Canonical options in the Sr. Donna Quinn case
But a slim chance is still some chance, and the moral poverty of the age is no bar to our doing what we can in response to such conduct. I can at least point out the possibility of canonical consequences for Sr. Donna.
1. Canon 695 calls for the mandatory dismissal of a religious guilty of the delict of abortion described in Canon 1398. A case can be made, I think, that Sr. Donna is an accomplice to abortion under Canon 1329, which, in turn, might bring her within the scope of the dismissal provision of Canon 695. The novelty of nuns serving as murder mistresses at abortion clinics means that there is not much jurisprudence for such cases, I grant, but it is still a theory worth exploring.
If, however, a more direct process is desired, Canon 696 seems a better place to start.
2. Under Canon 696, dismissal from religious life can be imposed against one who gives "grave scandal arising from culpable behavior". This unusually broad language allows superiors to move against a religious whose specific conduct could not have been predicted when the revised Code was being drafted (perhaps, like Sr. Donna's, it could scarcely have been imagined!), but which we now know can be both imagined and committed. So, to the extent that conducting babies to their death is scandalous behavior for a religious woman, Sr. Donna deserves dismissal.
3. Various provisions of penal law, for example Canon 1369 (authorizing a "just penalty" against those who use the means of social communication to gravely injure good morals or to excite contempt against religion or the Church) are applicable, I suggest, in response to the kind of verbiage that Sr. Donna directs from time to time against religion in general and the Catholic Church in particular. But again, all of this seems self-evident.
Or it would, in any other age. +++
Over at AmericanPapist, a good question was posted: "The motherhouse (commonly called 'The Mound') is located in Sinsinawa - the Diocese of Madison. Donna Quinn lives in the Archdiocese of Chicago and the abortion clinic she is 'volunteering' at is located in the Diocese of Joliet. So that leaves a question, Which Bishop should take action?"

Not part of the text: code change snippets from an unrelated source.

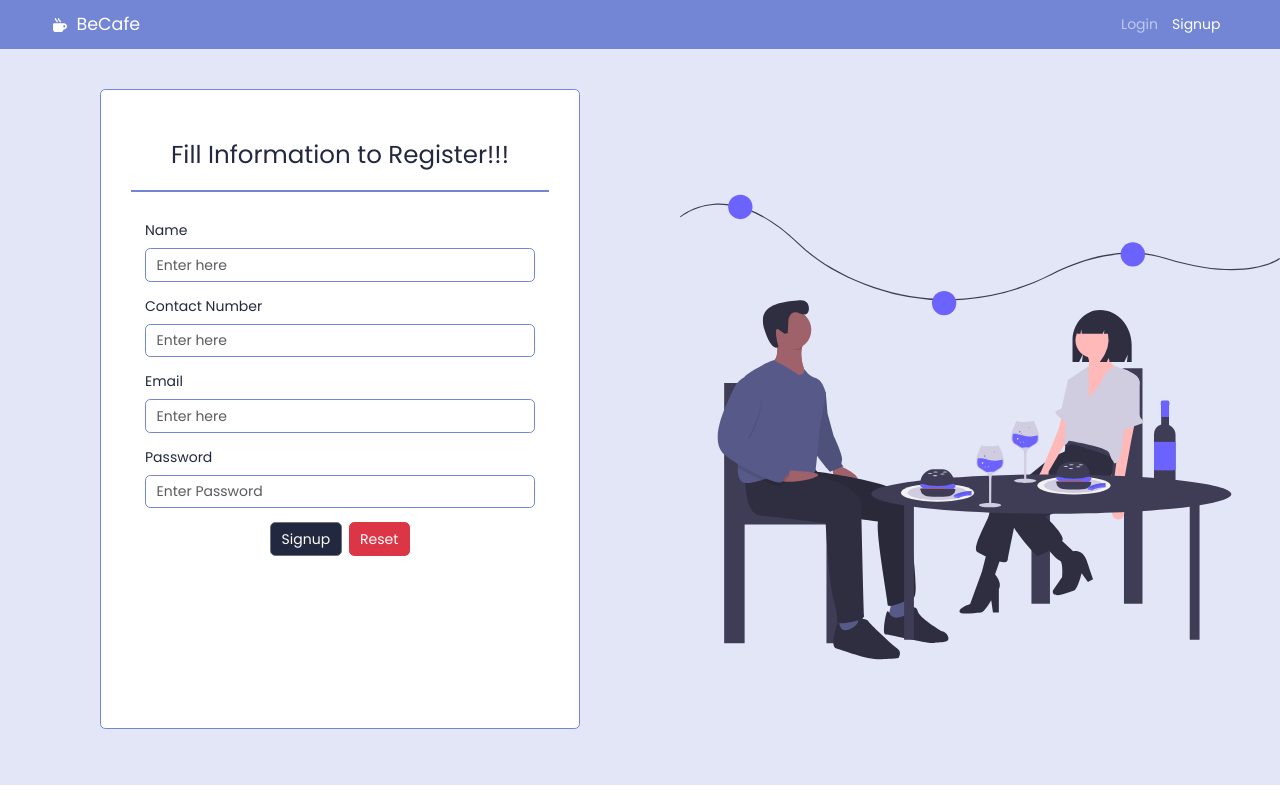
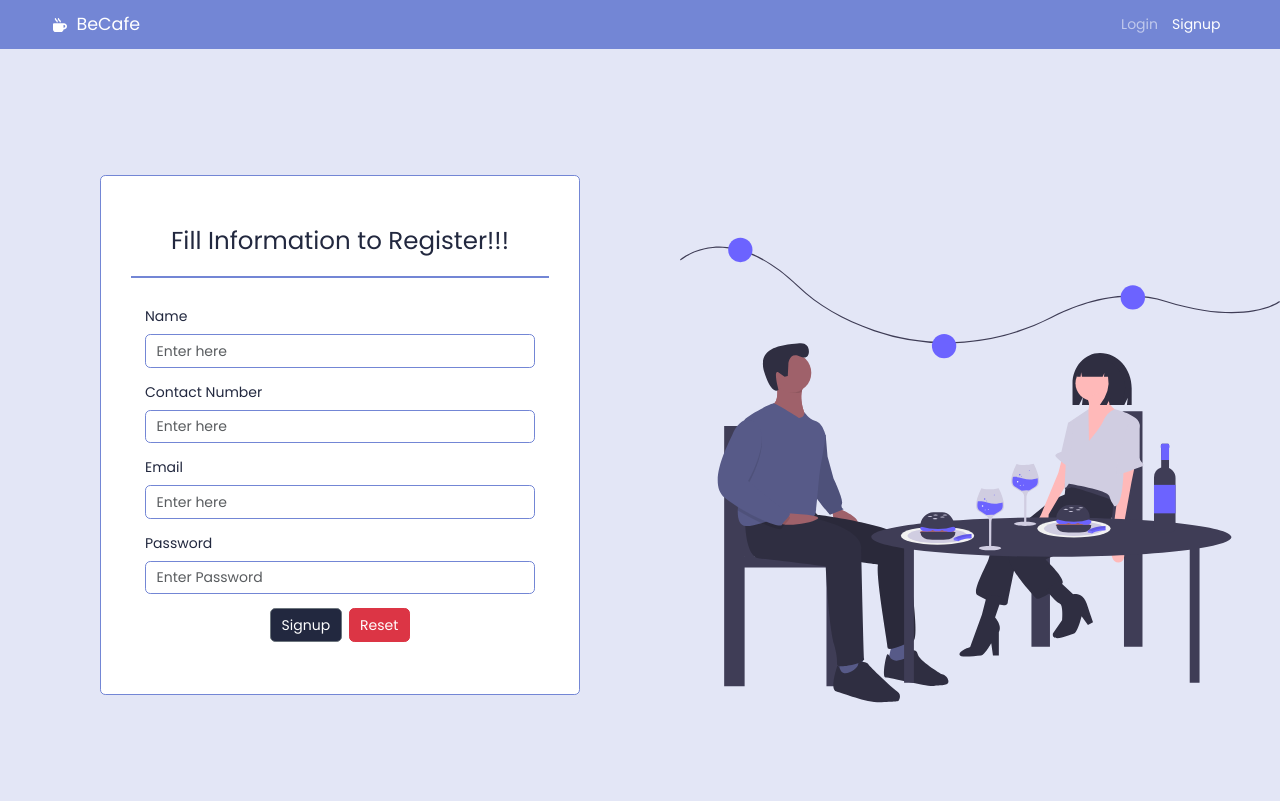
Before and after one commit to Shruti-2303/CMS, a React (Vite) app in the folder CMS-Frontend/: page /signup in a window 1280 px wide. Built offline with nearby package versions, Linux system fonts and the light colour scheme.

Commit message:
fix: margins on login and signup page

```diff
--- a/CMS-Frontend/src/Pages/Login.jsx
+++ b/CMS-Frontend/src/Pages/Login.jsx
@@ -71,14 +71,19 @@ const Login = () => {
   return (
     <Base>
       <div
-        style={{ display: "flex", backgroundColor: "#e3e6f6", height: "92vh" }}
+        style={{
+          display: "flex",
+          backgroundColor: "#e3e6f6",
+          height: "94vh",
+          alignItems: "center",
+        }}
       >
         <img
           src={eatingCafe}
           alt=""
           style={{
             width: "600px",
-            marginTop: "80px",
+            marginTop: "30px",
             height: "72vh",
             marginLeft: "30px",
           }}
@@ -88,8 +93,8 @@ const Login = () => {
             backgroundColor: "#fff",
             width: "450px",
             marginLeft: "200px",
-            height: "72vh",
-            marginTop: "75px",
+            height: "60vh",
+            marginTop: "20px",
             padding: "30px",
             border: "0.5px solid #7386d5",
           }}
@@ -124,7 +129,7 @@ const Login = () => {
                   style={{ border: "1px solid #7386d5" }}
                 />
               </FormGroup>
-              <FormGroup style={{ marginTop: "50px" }}>
+              <FormGroup style={{ marginTop: "30px" }}>
                 <Label
                   for="password"
                   style={{ color: "#22283f", fontSize: "20px" }}
--- a/CMS-Frontend/src/Pages/Signup.jsx
+++ b/CMS-Frontend/src/Pages/Signup.jsx
@@ -1,78 +1,111 @@
-import  {  useState } from 'react'
-import Base from '../components/Base'
-import { Container,Card, CardHeader, CardBody, Form, FormGroup, Input, Label, Button, Row, Col } from 'reactstrap'
-import { signUp } from '../services/user-services'
-import { toast } from 'react-toastify';
-import SignUp from '../assets/signup.svg'
+import { useState } from "react";
+import Base from "../components/Base";
+import {
+  Container,
+  Card,
+  CardHeader,
+  CardBody,
+  Form,
+  FormGroup,
+  Input,
+  Label,
+  Button,
+  Row,
+  Col,
+} from "reactstrap";
+import { signUp } from "../services/user-services";
+import { toast } from "react-toastify";
+import SignUp from "../assets/signup.svg";
 const Signup = () => {
+  const [data, setData] = useState({
+    name: "",
+    contactNumber: "",
+    email: "",
+    password: "",
+  });
 
-    const [data,setData] = useState({
-        name : '',
-        contactNumber : '',
-        email : '',
-        password : ''
-
-    })
-
-    const [error,setError] = useState({
-        errors : {},
-        isError : false
-    })
-    const handleChange=(event,property)=>{
-        setData({...data,[property]: event.target.value})
-    }
+  const [error, setError] = useState({
+    errors: {},
+    isError: false,
+  });
+  const handleChange = (event, property) => {
+    setData({ ...data, [property]: event.target.value });
+  };
   //resetting the data
-    const resetData=()=>{
+  const resetData = () => {
     setData({
-            name : '',
-            contactNumber : '',
-            email : '',
-            password : ''
-        })
-    }
+      name: "",
+      contactNumber: "",
+      email: "",
+      password: "",
+    });
+  };
 
   //submit the form
-    const submitForm=(event)=>{
-        event.preventDefault()
-        if(error.isError){
-            toast.error("Form data is invalid !!")
-            return
+  const submitForm = (event) => {
+    event.preventDefault();
+    if (error.isError) {
+      toast.error("Form data is invalid !!");
+      return;
     }
     console.log(data);
     //data validation
 
     //call server api for sending data
-        signUp(data).then((resp)=>{
-            console.log(resp)
-            console.log("success log")
-            toast.success("User is successfully registered!!")
+    signUp(data)
+      .then((resp) => {
+        console.log(resp);
+        console.log("success log");
+        toast.success("User is successfully registered!!");
         setData({
-                name : '',
-                contactNumber : '',
-                email : '',
-                password : ''
+          name: "",
+          contactNumber: "",
+          email: "",
+          password: "",
+        });
       })
-        }).catch((error)=>{
-            console.log(error)
-            console.log("Error log")
+      .catch((error) => {
+        console.log(error);
+        console.log("Error log");
 
         //handle errors properly
         setError({
-                errors : error,
-                isError : true
-            })
-        })
-    }
+          errors: error,
+          isError: true,
+        });
+      });
+  };
   return (
     <Base>
-        <div style={{display:"flex",backgroundColor:"#e3e6f6", height:"92vh"}}>
-            <Card style={{backgroundColor:'#fff', width: "500px", marginLeft:"100px" ,height:"80vh",marginTop:"40px", padding:"30px", border:"0.5px solid #7386d5"}}>
-                <div style={{textAlign:"center",paddingTop:"20px", color:"#22283f"}}>
-
+      <div
+        style={{
+          display: "flex",
+          backgroundColor: "#e3e6f6",
+          height: "94vh",
+          alignItems: "center",
+        }}
+      >
+        <Card
+          style={{
+            backgroundColor: "#fff",
+            width: "500px",
+            marginLeft: "100px",
+            height: "65vh",
+            marginTop: "20px",
+            padding: "30px",
+            border: "0.5px solid #7386d5",
+          }}
+        >
+          <div
+            style={{
+              textAlign: "center",
+              paddingTop: "20px",
+              color: "#22283f",
+            }}
+          >
             <h3>Fill Information to Register!!!</h3>
-
           </div>
-                <hr style={{border:"1px solid #7386d5",opacity:"1"}}></hr>
+          <hr style={{ border: "1px solid #7386d5", opacity: "1" }}></hr>
           <CardBody>
             {/* creating form */}
 
@@ -80,44 +113,84 @@ const Signup = () => {
               {/* Name Field */}
 
               <FormGroup>
-                            <Label for="name" style={{color:"#22283f"}}>Name</Label>
+                <Label for="name" style={{ color: "#22283f" }}>
+                  Name
+                </Label>
                 <Input
-                                    type='text'
-                                    placeholder='Enter here'
-                                    id='name'
-                                    onChange={(e)=>handleChange(e,'name')}
+                  type="text"
+                  placeholder="Enter here"
+                  id="name"
+                  onChange={(e) => handleChange(e, "name")}
                   value={data.name}
                   required
                   minLength={2}
-                                    style={{border:"1px solid #7386d5"}}
+                  style={{ border: "1px solid #7386d5" }}
                 />
               </FormGroup>
 
               {/* Contact Field */}
 
               <FormGroup>
-                                <Label for="contactNumber" style={{color:"#22283f"}}>Contact Number</Label>
-                                <Input type='tel' placeholder='Enter here' id='contactNumber' onChange={(e)=>handleChange(e,'contactNumber')} value={data.contactNumber} required minLength={10} maxLength={10}  style={{border:"1px solid #7386d5"}}/>
+                <Label for="contactNumber" style={{ color: "#22283f" }}>
+                  Contact Number
+                </Label>
+                <Input
+                  type="tel"
+                  placeholder="Enter here"
+                  id="contactNumber"
+                  onChange={(e) => handleChange(e, "contactNumber")}
+                  value={data.contactNumber}
+                  required
+                  minLength={10}
+                  maxLength={10}
+                  style={{ border: "1px solid #7386d5" }}
+                />
               </FormGroup>
 
               {/* Email Field */}
 
               <FormGroup>
-                                <Label for="email" style={{color:"#22283f"}}>Email</Label>
-                                <Input type='email' placeholder='Enter here' id='email' onChange={(e)=>handleChange(e,'email')} value={data.email} required  style={{border:"1px solid #7386d5"}}/>
+                <Label for="email" style={{ color: "#22283f" }}>
+                  Email
+                </Label>
+                <Input
+                  type="email"
+                  placeholder="Enter here"
+                  id="email"
+                  onChange={(e) => handleChange(e, "email")}
+                  value={data.email}
+                  required
+                  style={{ border: "1px solid #7386d5" }}
+                />
               </FormGroup>
 
               {/* Password Field */}
 
               <FormGroup>
-                                <Label for="pass" style={{color:"#22283f"}}>Password</Label>
-                                <Input type='password' placeholder='Enter Password' id='pass' onChange={(e)=>handleChange(e,'password')} value={data.password} required  style={{border:"1px solid #7386d5"}}/>
+                <Label for="pass" style={{ color: "#22283f" }}>
+                  Password
+                </Label>
+                <Input
+                  type="password"
+                  placeholder="Enter Password"
+                  id="pass"
+                  onChange={(e) => handleChange(e, "password")}
+                  value={data.password}
+                  required
+                  style={{ border: "1px solid #7386d5" }}
+                />
               </FormGroup>
 
-
-                            <Container className='text-center'>
-                                <Button style={{backgroundColor:"#22283f"}}>Signup</Button>
-                                <Button color='danger' type='reset' className='ms-2' onClick={resetData}>Reset</Button>
+              <Container className="text-center">
+                <Button style={{ backgroundColor: "#22283f" }}>Signup</Button>
+                <Button
+                  color="danger"
+                  type="reset"
+                  className="ms-2"
+                  onClick={resetData}
+                >
+                  Reset
+                </Button>
               </Container>
             </Form>
           </CardBody>
@@ -125,11 +198,16 @@ const Signup = () => {
         <img
           src={SignUp}
           alt=""
-                style={{ width: "600px", marginTop: "90px", height:"72vh",marginLeft:"100px"}}
+          style={{
+            width: "600px",
+            marginTop: "90px",
+            height: "72vh",
+            marginLeft: "100px",
+          }}
         />
       </div>
     </Base>
-  )
-}
+  );
+};
 
-export default Signup
+export default Signup;
```
Lines whose indentation alone changed are shown as unchanged.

Of course, religious superiors should take action regarding a member's basic status, but if they fail to act satisfactorily, arch/diocesan authority can still move in regard to potential delicts. Penal jurisdiction is in the alternative, so all three arch/dioceses would have jurisdiction to proceed here, Madison (because Sr. Donna has domicile there per cc. 103 and 1408), Chicago (because she has at least quasi-domicile there by cc. 102, 103, and 1408), and Joliet (because it is the place of the delict to which she might be an accomplice per c. 1412).
The problem is never one of finding an authority able to act - - canon law can always do that; the problem is finding an authority willing to act.
Post Script, October 29: In an exchange over at Jimmy Akin's website, I posted something that might be of interest to my blog readers. The context is the ridiculousness of Sr. Donna's claim that people need protection from pro-lifers. My comment was as follows:
The most hateful, foul, vitriolic harangue ever -- and I mean ever -- launched on me was delivered by an abortion clinic escort while I stood with literature in the parking lot outside of an abortion clinic, oh, must have been 30 years ago now. As the venom (I have no other word for it) spewed forth, I'd have sworn, I saw EVIL in the woman's eyes. It deeply frightened me. I thought I was in a scene from The Exorcist, facing Satan. Several people who saw it happen ran over to help me walk away. I slumped down on some steps for several minutes, and I couldn't even think. I don't think I have ever gone to an abortion clinic since without asking for the special protection of my Guardian Angel.
Post Post Script, November 2: This, from the Sinsinawa Domincans website: Public Statement of the Sinsinawa Dominican Congregation 11/2/09. Several months ago, the leadership of the Sinsinawa Dominicans was informed that Sister Donna Quinn, OP, acted as a volunteer escort at a Chicago area clinic that among other procedures, performs abortions. After investigating the allegation, Congregation leaders have informed Sr. Donna that her actions are in violation of her profession as a Dominican religious. They regret that her actions have created controversy and resulted in public scandal. They are working with Sr. Donna to resolve the matter appropriately.
Congregation leaders offer the following statement on behalf of members of the Congregation. We as Sinsinawa Dominican women are called to proclaim the Gospel through the ministry of preaching and teaching to participate in the building of a holy and just society. As Dominican religious, we fully support the teaching of the Catholic Church regarding the dignity and value of every human life from conception to natural death. We believe that abortion is an act of violence that destroys the life of the unborn. We do not engage in activity that witnesses to support of abortion.
More news: LifeSiteNews (nov. 3); ChicagoCatholicNews (nov. 4 updates); Carl Olson (4 nov.)